New Draft China Tech Regulations: Short-term Pain, Long-term Gain
Timothy Fung, Head of Equity Advisory, Asia
The new antitrust regulations in China will have implications for major Internet companies with dominant positions across segments. But the consequences are likely be less disruptive, given their reduced dominance across segments compared to a few years ago.
The State Administration for Market Regulation (SAMR) of China on 10 November 2020 unveiled a draft regulation (the Draft), which aims to curb monopolistic behaviors in the internet platform economy, strengthen and improve anti-monopoly regulations, protect fair competition, and safeguard the interest of consumers and all participants influenced by the platform economy.
This anti-monopoly draft (key details as summarised in Table 1) is the first detailed regulation aimed at rooting out monopolistic practices in China’s internet industry. Under the regulation, internet companies may face real penalty for misconduct. The draft expressly prohibits companies from abusing their dominant market positions, and list specific prohibitions such as banning unreasonable bundling sales and selling below cost. Violators could be forced to divest assets, intellectual property or technologies, open up their platform or adjust algorithms.
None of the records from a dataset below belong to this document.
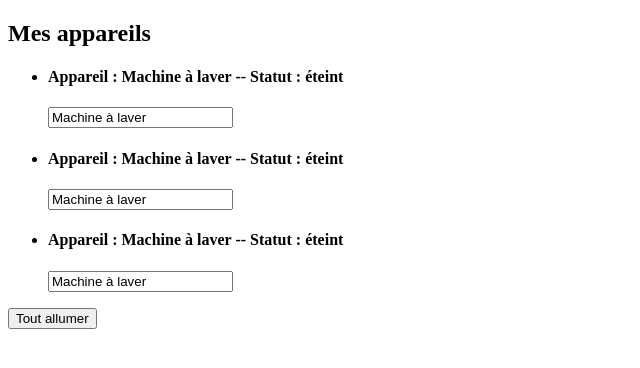
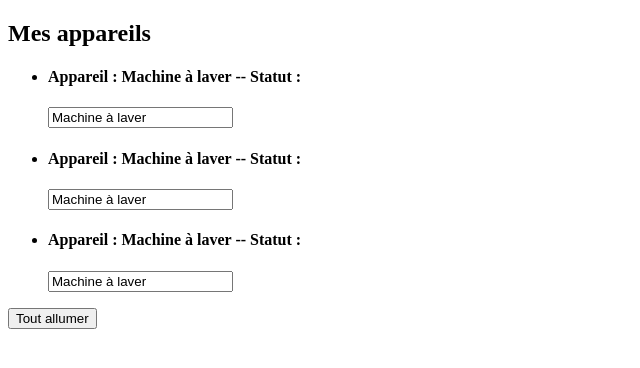
Before and after one commit to moueza/4668271-developpez-des-applications-web-avec-angular, an Angular app in the folder mon-projet-angular/: page / in a window 1280 px wide. Shown: the top 368 px of the page, without its empty margins (0-640 px from the left). Built offline with nearby package versions, Linux system fonts and the light colour scheme.

Commit message:
See #1 gen : server OK ; Resolves #20 p2c2d dyn d) 2-way binding ;  Resolves #21 Reject not defined

```diff
--- a/mon-projet-angular/src/app/appareil/appareil.component.ts
+++ b/mon-projet-angular/src/app/appareil/appareil.component.ts
@@ -1,4 +1,4 @@
-import { Component, OnInit } from '@angular/core';
+import {Component, OnInit} from '@angular/core';
 
 @Component({
   selector: 'app-appareil',
@@ -6,10 +6,13 @@ import { Component, OnInit } from '@angular/core';
   styleUrls: ['./appareil.component.scss']
 })
 export class AppareilComponent implements OnInit {
-//  appareilName: string = 'Machine à laver';
+// appareilName: string = 'Machine à laver';
   appareilName = 'Machine à laver';
-  appareilStatus: string = 'éteint';
-  constructor() { }
+  // appareilStatus: string = 'éteint';
+  appareilStatus: 'éteint'; // resolves #21
+
+  constructor() {
+  }
 
   ngOnInit() {
   }
```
Giant Incumbents Challenged by Disruptors
We believe that the potential implementation of the new antitrust regulations will have implications for major Internet companies with dominant positions across segments. That said, competition has already intensified in recent years, with giant "incumbents" losing market share to smaller "disruptors", so the consequences will likely be less disruptive, given reduced dominance across segments compared to a few years ago.
We also note that China’s leading internet companies have been readying themselves for a more refined regulatory environment over the years, as regulations were gradually tightened over some subsectors. For instance, the largest China internet companies have opened up their artificial intelligence (AI) and cloud platforms to support technology ecosystem partners and China’s technological innovations. A leading music streaming app has been adjusting its exclusive music intellectual property (IP) rights structure with record companies, and some online travel app have adjusted its bundle sales strategies.
Ecommerce, Payment and Online Services Industries to Face Heightened Scrutiny
In terms of sector impact, we expect the Ecommerce and Online services industries to face heightened scrutiny under the new regulation, as the nature of their businesses hinges on many of the aspects highlighted in the Draft, such as competing for merchants to exclusively choose an ecommerce platform, differentiated pricing, bundling strategies and competing at below market cost. The payment sector will also be impacted by recent tightened fintech regulations, as illustrated in the delayed listing of a leading China fintech company in November 2020, which was supposed to be the largest Initial Public Offering in history.
We believe that the regulation would constrain e-commerce platforms’ ability to expand user base by means of offering aggressive subsidies. Some ecommerce platforms have provided strong subsidies and brought selling prices to below cost to compete for user traffic, which could be outlawed. In fact, this could be seen as a positive sign for incumbents as it could serve to limit new entrants from aggressively pricing to gain market share.
Some ecommerce/online services companies have also been under scrutiny for demanding vendors to transact only on one platform, and providing differentiated prices to different customers based on shopping history and profiles. Such conduct will be under close watch by the regulators, based on the antitrust guidelines. Nonetheless, we note that merchants and restaurants have increasingly been using multiple platforms given intensifying competition in both e-commerce and food delivery in recent years.
Online Entertainment and Search Engines are Relatively Less Affected
We believe that the online entertainment/search platforms are likely to be less affected by the Draft, as competition in the sector is much more diversified. Leading online entertainment platforms have already taken actions to address regulatory concerns over potential monopoly behaviors. For example, a leading music streaming app gradually ceased to be exclusive music IP distributors of global leading music labels as it raises potential monopoly concern. This change does not materially impact the company’s business model, but instead optimises its content costs structure.
Conclusion: Regulation Brings Short-term Pain but Long-term Gain
Overall, the trend of increasing tech regulation is a global phenomenon. While we do not rule out further guidelines from the government to rein in powerful internet platforms, we believe that the Chinese government is not aiming to curb the development of internet companies or break them up given that the platform economy brings innovation and digitalisation to the overall economy. Rather, it is proposing regulations that could shape the competitive landscape into a more balanced and sustainable environment for long term growth. We buy into weakness in China tech.